Results: Out of 2480 samples collected a total of 530 K. pneumoniae were isolated and subjected to antimicrobial susceptibility. Antibiotic sensitivity to imipenem, cefoperazone, amikacin and ofloxacin were 82, 74, 73 and 72% respectively whereas sensitivity to ceftizoxime, ceftriaxone cefotaxime, ceftazidime ranged between 47-50%. K. pneumoniae were found to be resistant to ampicillin, co-trimoxazole, doxycycline and gentamicin, by 91, 82, 54 and 50% respectively. Among third generation cephalosporins K. pneumoniae were least sensitive (47%) to ceftazidime. About 33 and 32% of the ceftazidime resistant strains were found to be ESBL positive by PCDDT and DDST respectively.

Conclusions: This study has shown that prevalence of ESBL producing K. pneumoniae is the most important reason for increased resistance to third generation cephalosporins.
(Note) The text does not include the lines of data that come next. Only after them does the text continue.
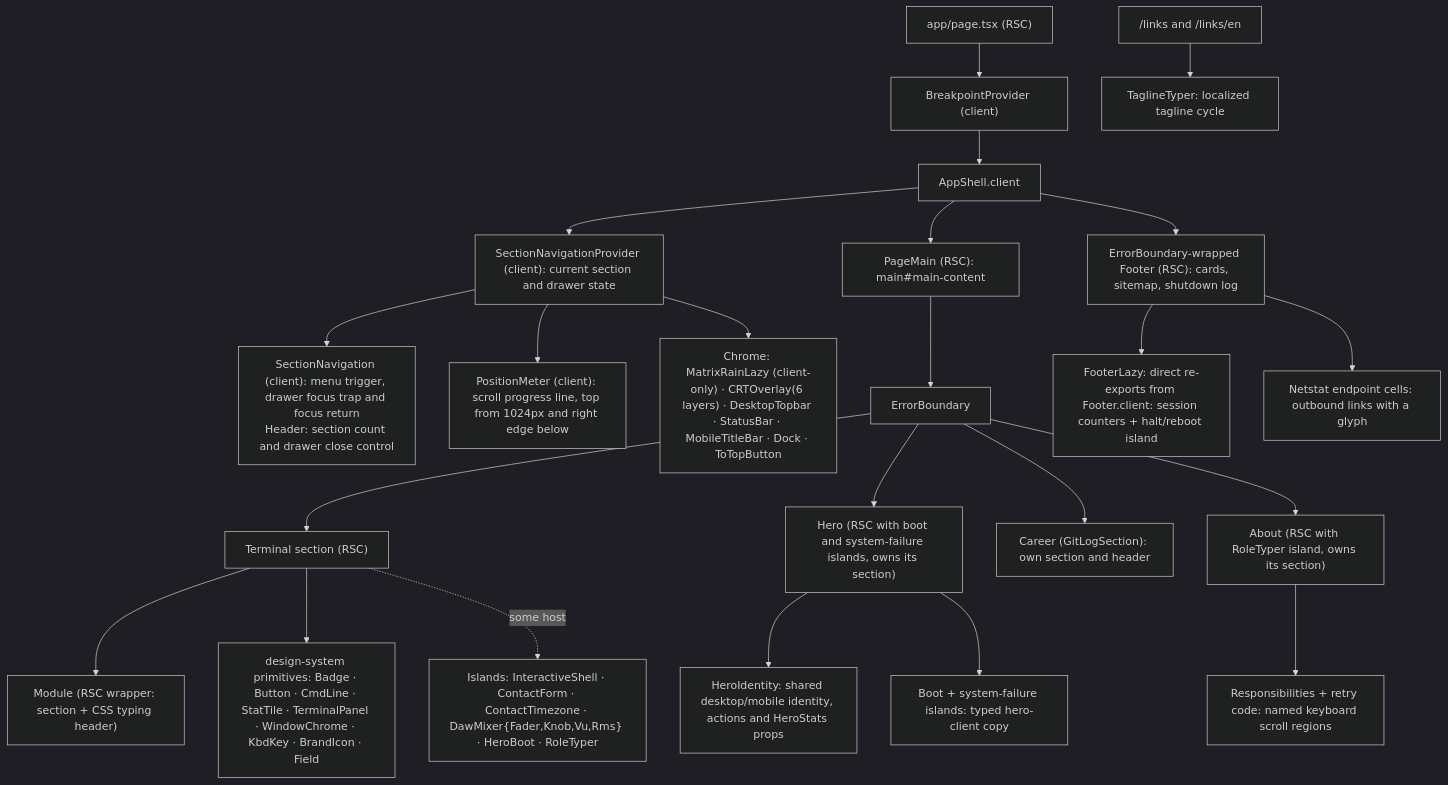
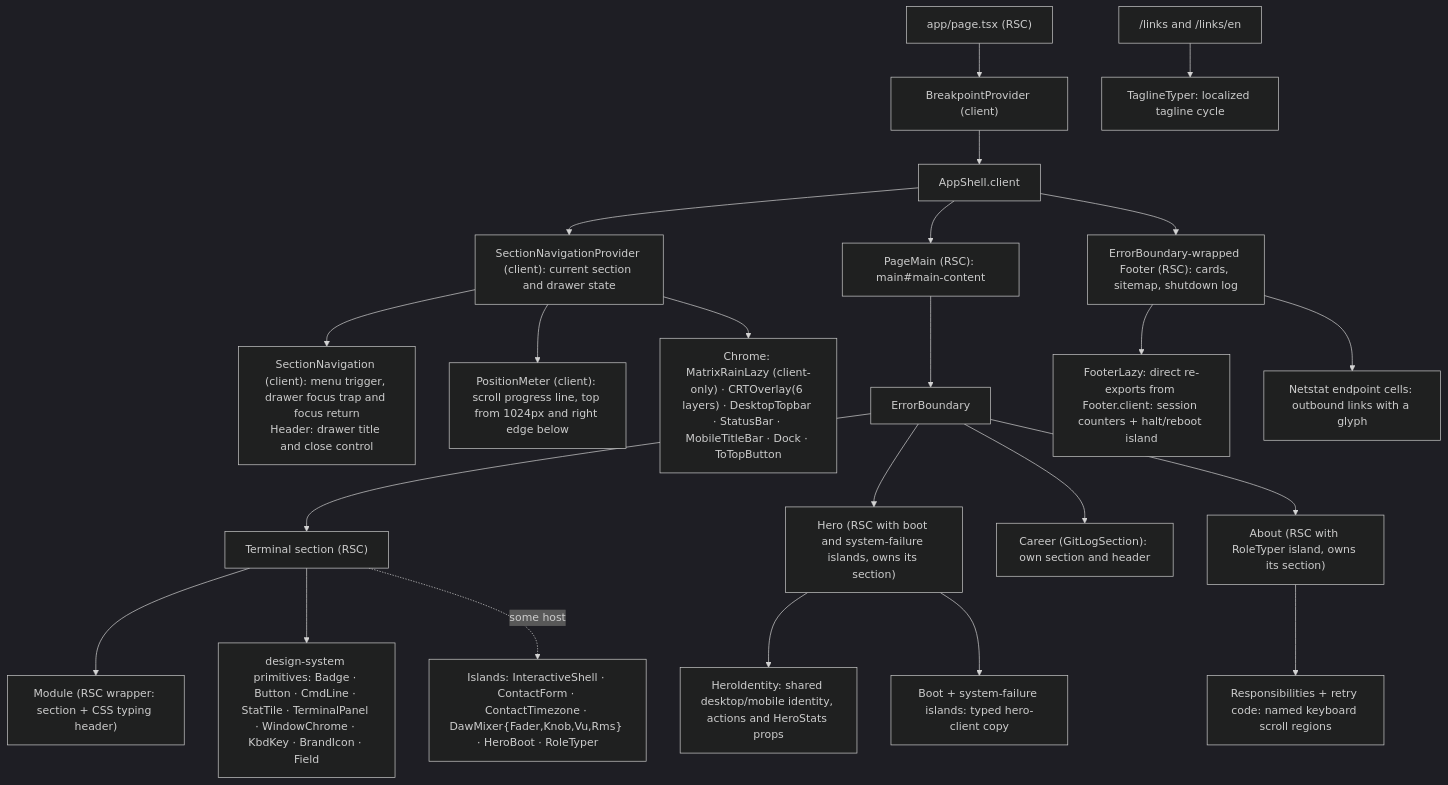
One commit to erikunha/portfolio changed the first of 2 diagrams in docs/04-components-and-state.md. Above: the diagram before and after it, drawn with Mermaid (dark theme). The commit also changed 5 other files, not shown here.

First line of the commit message:
feat(nav): remove the drawer section-count badge and normalize the close button

````diff
--- a/docs/04-components-and-state.md
+++ b/docs/04-components-and-state.md
@@ -30,25 +30,25 @@
 ```mermaid
 flowchart TD
     page["app/page.tsx (RSC)"] --> bp["BreakpointProvider (client)"]
     bp --> shell["AppShell.client"]
     shell --> navigation["SectionNavigationProvider (client): current section and drawer state"]
-    navigation --> rail["SectionNavigation (client): menu trigger, drawer focus trap and focus return<br/>Header: section count and drawer close control"]
+    navigation --> rail["SectionNavigation (client): menu trigger, drawer focus trap and focus return<br/>Header: drawer title and close control"]
     navigation --> position["PositionMeter (client): scroll progress line, top from 1024px and right edge below"]
     navigation --> chrome["Chrome: MatrixRainLazy (client-only) · CRTOverlay(6 layers) · DesktopTopbar · StatusBar · MobileTitleBar · Dock · ToTopButton"]
     shell --> main["PageMain (RSC): main#main-content"]
     main --> eb["ErrorBoundary"]
     eb --> sec["Terminal section (RSC)"]
     sec --> mod["Module (RSC wrapper: section + CSS typing header)"]
     sec --> dsp["design-system primitives: Badge · Button · CmdLine · StatTile · TerminalPanel · WindowChrome · KbdKey · BrandIcon · Field"]
     sec -. some host .-> isl["Islands: InteractiveShell · ContactForm · ContactTimezone · DawMixer{Fader,Knob,Vu,Rms} · HeroBoot · RoleTyper"]
     eb --> hero["Hero (RSC with boot and system-failure islands, owns its section)"]
     hero --> identity["HeroIdentity: shared desktop/mobile identity, actions and HeroStats props"]
     hero --> clientcopy["Boot + system-failure islands: typed hero-client copy"]
     eb --> career["Career (GitLogSection): own section and header"]
     eb --> about["About (RSC with RoleTyper island, owns its section)"]
     about --> scroll["Responsibilities + retry code: named keyboard scroll regions"]
     shell --> fl["ErrorBoundary-wrapped Footer (RSC): cards, sitemap, shutdown log"]
     fl --> fi["FooterLazy: direct re-exports from Footer.client: session counters + halt/reboot island"]
     fl --> fc["Netstat endpoint cells: outbound links with a glyph"]
     links["/links and /links/en"] --> tagline["TaglineTyper: localized tagline cycle"]
 ```
````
There is need to carry out tests for detection of ESBL producing bacteria routinely.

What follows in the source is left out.